Aim of the exercise: Take each line of the listing that has the string "future" and report it.
BEGIN Records for processing
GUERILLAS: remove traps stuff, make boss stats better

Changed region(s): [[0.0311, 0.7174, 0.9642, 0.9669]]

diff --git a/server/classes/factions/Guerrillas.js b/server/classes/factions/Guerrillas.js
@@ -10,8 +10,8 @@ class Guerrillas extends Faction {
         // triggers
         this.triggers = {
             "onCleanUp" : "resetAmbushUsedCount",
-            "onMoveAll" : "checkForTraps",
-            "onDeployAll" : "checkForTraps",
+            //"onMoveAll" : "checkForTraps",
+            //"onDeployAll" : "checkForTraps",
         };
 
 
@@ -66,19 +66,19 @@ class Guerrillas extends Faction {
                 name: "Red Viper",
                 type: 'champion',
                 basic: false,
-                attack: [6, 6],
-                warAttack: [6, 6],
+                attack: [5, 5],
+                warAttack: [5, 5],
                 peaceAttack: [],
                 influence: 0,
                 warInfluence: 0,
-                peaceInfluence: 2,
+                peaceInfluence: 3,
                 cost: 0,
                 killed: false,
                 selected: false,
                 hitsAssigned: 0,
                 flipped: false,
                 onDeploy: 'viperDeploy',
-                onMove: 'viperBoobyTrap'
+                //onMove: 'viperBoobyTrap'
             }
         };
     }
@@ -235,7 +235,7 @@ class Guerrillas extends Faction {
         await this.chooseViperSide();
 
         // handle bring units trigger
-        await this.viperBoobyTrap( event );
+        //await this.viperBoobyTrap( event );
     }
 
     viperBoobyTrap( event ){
END Records for processing
BEGIN Records for processing
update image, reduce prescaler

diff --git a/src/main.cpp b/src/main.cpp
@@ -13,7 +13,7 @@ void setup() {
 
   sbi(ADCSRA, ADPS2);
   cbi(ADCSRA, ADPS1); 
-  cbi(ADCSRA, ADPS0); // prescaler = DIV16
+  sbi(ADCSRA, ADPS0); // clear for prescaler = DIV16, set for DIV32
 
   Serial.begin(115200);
END Records for processing
BEGIN Records for processing
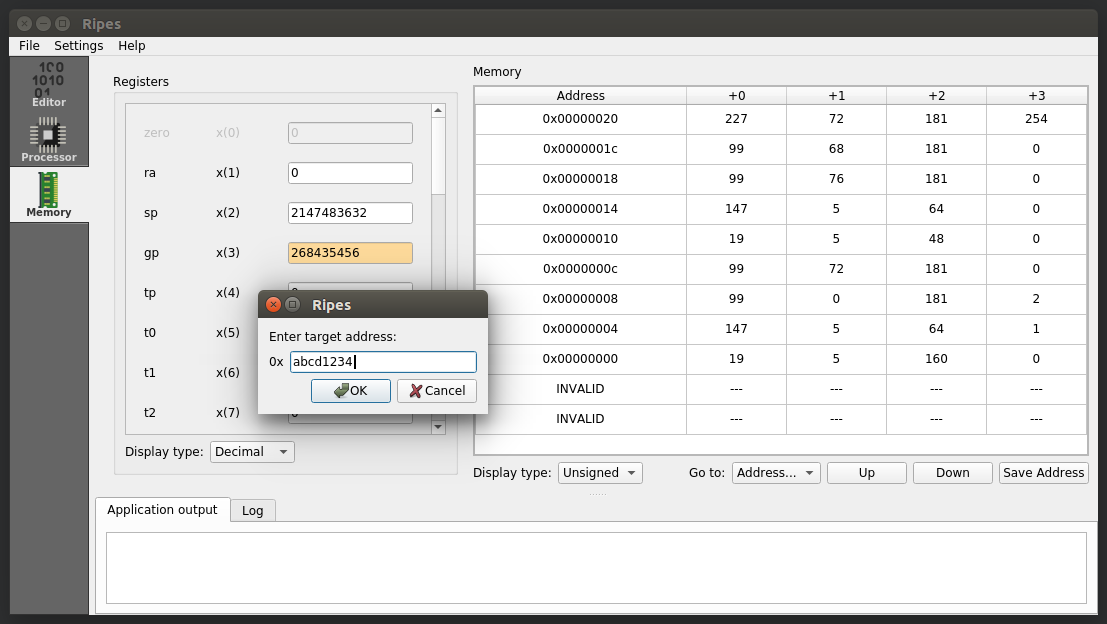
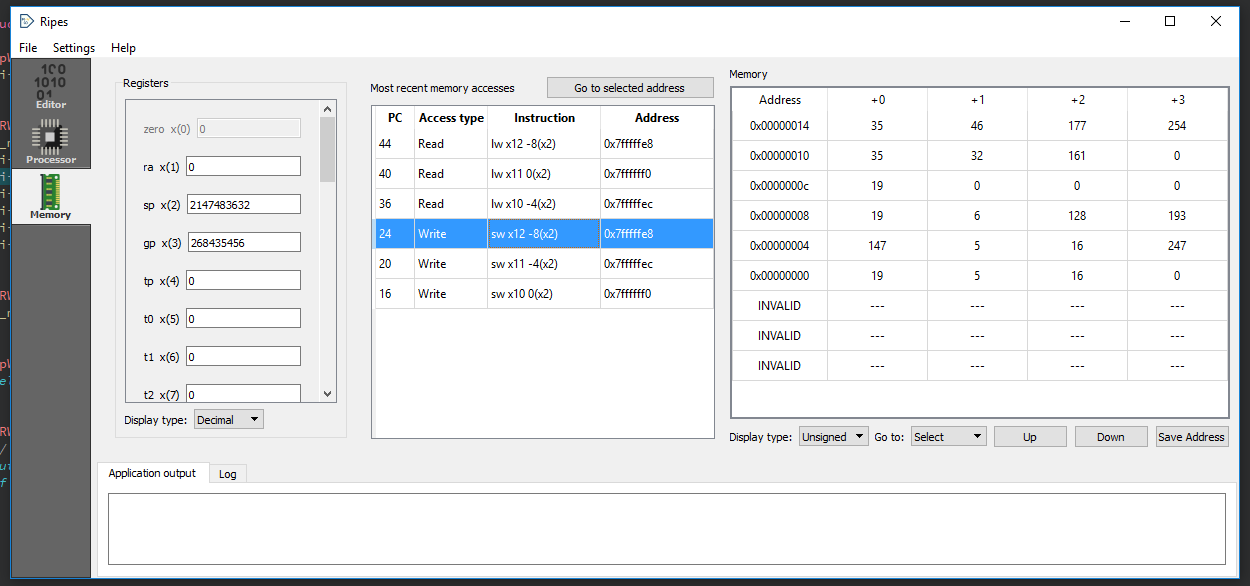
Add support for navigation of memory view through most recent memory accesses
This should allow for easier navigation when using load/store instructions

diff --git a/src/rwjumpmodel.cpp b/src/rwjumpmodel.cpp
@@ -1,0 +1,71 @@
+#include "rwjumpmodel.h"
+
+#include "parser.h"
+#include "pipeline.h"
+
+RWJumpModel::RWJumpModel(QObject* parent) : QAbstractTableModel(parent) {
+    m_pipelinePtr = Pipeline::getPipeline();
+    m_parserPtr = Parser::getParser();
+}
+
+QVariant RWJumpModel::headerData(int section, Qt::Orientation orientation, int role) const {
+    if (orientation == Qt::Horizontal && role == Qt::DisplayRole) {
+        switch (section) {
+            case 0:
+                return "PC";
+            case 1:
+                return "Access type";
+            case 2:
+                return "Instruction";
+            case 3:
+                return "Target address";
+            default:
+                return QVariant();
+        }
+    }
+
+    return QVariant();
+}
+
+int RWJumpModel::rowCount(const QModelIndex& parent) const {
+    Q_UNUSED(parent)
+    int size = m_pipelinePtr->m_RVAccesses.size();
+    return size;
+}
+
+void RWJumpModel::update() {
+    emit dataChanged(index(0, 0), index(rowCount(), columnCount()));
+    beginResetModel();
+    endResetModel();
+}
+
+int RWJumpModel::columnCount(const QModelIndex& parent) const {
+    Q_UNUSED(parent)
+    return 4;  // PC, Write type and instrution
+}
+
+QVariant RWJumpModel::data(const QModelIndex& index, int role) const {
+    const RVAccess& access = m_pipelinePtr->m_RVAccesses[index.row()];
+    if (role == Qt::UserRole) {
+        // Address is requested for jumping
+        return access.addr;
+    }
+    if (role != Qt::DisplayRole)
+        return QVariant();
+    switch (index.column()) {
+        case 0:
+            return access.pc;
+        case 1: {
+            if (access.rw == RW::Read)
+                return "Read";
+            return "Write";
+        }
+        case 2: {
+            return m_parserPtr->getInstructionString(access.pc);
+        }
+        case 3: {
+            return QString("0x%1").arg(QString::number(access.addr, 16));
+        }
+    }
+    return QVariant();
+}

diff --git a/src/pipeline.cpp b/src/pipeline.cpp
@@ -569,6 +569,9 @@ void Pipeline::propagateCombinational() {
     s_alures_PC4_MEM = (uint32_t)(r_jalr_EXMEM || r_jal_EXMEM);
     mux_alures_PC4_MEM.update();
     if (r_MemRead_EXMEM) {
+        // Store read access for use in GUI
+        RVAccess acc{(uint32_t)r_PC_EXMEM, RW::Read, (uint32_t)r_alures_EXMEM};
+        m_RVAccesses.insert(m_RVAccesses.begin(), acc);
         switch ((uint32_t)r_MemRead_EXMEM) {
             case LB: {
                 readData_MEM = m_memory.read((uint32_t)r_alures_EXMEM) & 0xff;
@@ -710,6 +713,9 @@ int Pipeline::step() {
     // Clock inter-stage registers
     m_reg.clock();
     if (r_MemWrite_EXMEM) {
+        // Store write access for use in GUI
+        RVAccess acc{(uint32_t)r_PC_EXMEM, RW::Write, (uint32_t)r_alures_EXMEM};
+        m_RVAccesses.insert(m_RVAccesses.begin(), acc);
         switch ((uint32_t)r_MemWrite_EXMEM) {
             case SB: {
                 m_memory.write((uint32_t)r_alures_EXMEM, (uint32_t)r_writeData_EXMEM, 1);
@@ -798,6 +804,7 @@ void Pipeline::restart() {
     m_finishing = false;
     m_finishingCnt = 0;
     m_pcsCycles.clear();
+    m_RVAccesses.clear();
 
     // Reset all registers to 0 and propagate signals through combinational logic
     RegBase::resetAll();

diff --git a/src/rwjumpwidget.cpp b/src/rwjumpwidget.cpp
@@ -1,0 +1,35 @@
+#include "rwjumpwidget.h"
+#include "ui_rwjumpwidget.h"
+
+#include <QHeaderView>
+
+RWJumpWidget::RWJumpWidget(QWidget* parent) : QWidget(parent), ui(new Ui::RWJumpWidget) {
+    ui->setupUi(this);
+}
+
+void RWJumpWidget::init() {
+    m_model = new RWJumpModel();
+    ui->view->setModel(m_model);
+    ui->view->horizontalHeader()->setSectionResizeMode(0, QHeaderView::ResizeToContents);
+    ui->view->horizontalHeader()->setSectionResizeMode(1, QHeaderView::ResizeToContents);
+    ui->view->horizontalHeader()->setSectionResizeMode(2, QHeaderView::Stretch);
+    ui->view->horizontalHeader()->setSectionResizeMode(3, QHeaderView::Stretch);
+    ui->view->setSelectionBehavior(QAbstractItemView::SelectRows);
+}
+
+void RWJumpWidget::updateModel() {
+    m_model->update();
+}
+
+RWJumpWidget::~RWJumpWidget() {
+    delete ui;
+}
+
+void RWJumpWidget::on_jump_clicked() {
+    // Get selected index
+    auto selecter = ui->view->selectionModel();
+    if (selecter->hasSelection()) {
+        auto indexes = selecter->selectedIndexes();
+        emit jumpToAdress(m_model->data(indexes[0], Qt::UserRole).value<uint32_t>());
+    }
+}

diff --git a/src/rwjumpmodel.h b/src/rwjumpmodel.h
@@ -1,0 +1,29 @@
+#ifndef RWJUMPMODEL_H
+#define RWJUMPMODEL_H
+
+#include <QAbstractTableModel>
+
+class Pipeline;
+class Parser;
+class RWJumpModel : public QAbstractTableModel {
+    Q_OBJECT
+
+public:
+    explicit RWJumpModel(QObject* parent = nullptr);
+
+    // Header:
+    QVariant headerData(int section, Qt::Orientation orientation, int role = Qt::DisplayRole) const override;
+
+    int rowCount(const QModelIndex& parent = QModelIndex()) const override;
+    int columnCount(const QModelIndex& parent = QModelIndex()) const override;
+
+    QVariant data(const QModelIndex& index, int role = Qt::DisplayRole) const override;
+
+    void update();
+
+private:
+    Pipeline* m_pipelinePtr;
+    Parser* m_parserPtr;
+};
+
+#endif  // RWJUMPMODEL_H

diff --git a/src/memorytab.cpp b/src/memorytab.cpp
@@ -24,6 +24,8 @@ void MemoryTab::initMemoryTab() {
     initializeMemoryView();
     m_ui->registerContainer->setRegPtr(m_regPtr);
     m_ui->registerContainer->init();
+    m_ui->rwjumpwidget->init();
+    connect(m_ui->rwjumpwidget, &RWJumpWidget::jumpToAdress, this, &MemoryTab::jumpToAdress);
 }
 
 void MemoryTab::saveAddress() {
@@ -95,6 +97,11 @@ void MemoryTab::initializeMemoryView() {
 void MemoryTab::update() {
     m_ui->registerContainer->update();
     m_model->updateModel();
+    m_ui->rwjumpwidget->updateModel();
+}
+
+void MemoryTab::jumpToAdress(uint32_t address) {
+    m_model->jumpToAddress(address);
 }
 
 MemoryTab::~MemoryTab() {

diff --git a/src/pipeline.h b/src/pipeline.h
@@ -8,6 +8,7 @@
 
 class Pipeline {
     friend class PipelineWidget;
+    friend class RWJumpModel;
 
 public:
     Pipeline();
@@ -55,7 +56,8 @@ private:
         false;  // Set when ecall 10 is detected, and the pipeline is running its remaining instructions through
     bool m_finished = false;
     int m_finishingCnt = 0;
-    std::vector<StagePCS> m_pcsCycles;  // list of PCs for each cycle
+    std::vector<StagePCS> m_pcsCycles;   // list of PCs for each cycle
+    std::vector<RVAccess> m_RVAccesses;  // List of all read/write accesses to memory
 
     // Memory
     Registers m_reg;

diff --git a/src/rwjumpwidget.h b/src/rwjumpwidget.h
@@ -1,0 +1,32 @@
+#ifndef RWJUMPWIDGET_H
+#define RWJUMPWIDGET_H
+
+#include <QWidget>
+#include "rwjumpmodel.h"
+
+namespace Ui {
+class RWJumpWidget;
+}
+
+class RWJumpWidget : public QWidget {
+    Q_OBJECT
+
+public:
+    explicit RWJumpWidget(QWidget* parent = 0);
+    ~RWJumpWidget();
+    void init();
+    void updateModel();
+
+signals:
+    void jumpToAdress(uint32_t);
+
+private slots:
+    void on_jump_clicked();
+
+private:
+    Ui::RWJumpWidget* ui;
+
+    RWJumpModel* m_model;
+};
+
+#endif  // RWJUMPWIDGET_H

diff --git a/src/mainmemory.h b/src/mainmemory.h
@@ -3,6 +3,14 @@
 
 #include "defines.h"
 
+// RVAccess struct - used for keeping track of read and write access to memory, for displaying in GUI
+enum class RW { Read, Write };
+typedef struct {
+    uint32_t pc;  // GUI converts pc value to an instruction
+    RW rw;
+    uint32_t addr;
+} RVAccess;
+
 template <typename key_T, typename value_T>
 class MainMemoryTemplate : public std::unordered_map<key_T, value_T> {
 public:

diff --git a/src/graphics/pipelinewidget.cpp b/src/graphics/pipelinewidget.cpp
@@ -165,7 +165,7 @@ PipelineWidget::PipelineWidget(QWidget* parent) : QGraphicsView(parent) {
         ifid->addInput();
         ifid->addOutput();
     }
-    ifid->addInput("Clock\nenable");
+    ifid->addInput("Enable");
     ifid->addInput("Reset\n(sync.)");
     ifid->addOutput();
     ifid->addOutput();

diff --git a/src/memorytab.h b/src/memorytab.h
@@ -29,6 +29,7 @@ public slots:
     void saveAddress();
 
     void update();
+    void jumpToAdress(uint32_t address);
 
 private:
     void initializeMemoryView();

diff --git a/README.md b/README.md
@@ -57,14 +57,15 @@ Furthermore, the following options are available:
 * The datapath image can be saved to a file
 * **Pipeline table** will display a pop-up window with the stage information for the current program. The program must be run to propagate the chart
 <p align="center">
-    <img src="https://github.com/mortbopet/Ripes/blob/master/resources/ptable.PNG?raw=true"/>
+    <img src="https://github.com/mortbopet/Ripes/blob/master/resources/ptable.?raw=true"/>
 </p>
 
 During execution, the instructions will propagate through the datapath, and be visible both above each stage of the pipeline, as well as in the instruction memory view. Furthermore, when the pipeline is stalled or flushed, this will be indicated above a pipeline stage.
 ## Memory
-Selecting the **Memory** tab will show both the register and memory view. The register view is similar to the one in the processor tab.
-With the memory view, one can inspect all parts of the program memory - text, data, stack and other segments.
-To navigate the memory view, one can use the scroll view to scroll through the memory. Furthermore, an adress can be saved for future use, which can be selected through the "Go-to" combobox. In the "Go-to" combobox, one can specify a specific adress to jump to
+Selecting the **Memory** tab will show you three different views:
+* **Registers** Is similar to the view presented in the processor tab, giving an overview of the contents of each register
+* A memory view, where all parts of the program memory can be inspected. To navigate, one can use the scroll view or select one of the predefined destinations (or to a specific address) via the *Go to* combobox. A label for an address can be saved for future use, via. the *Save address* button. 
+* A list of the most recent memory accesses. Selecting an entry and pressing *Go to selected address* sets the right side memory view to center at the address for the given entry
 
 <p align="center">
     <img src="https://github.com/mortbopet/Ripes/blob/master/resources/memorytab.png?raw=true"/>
END Records for processing
Answer to this task:
-To navigate the memory view, one can use the scroll view to scroll through the memory. Furthermore, an adress can be saved for future use, which can be selected through the "Go-to" combobox. In the "Go-to" combobox, one can specify a specific adress to jump to
+* A memory view, where all parts of the program memory can be inspected. To navigate, one can use the scroll view or select one of the predefined destinations (or to a specific address) via the *Go to* combobox. A label for an address can be saved for future use, via. the *Save address* button. 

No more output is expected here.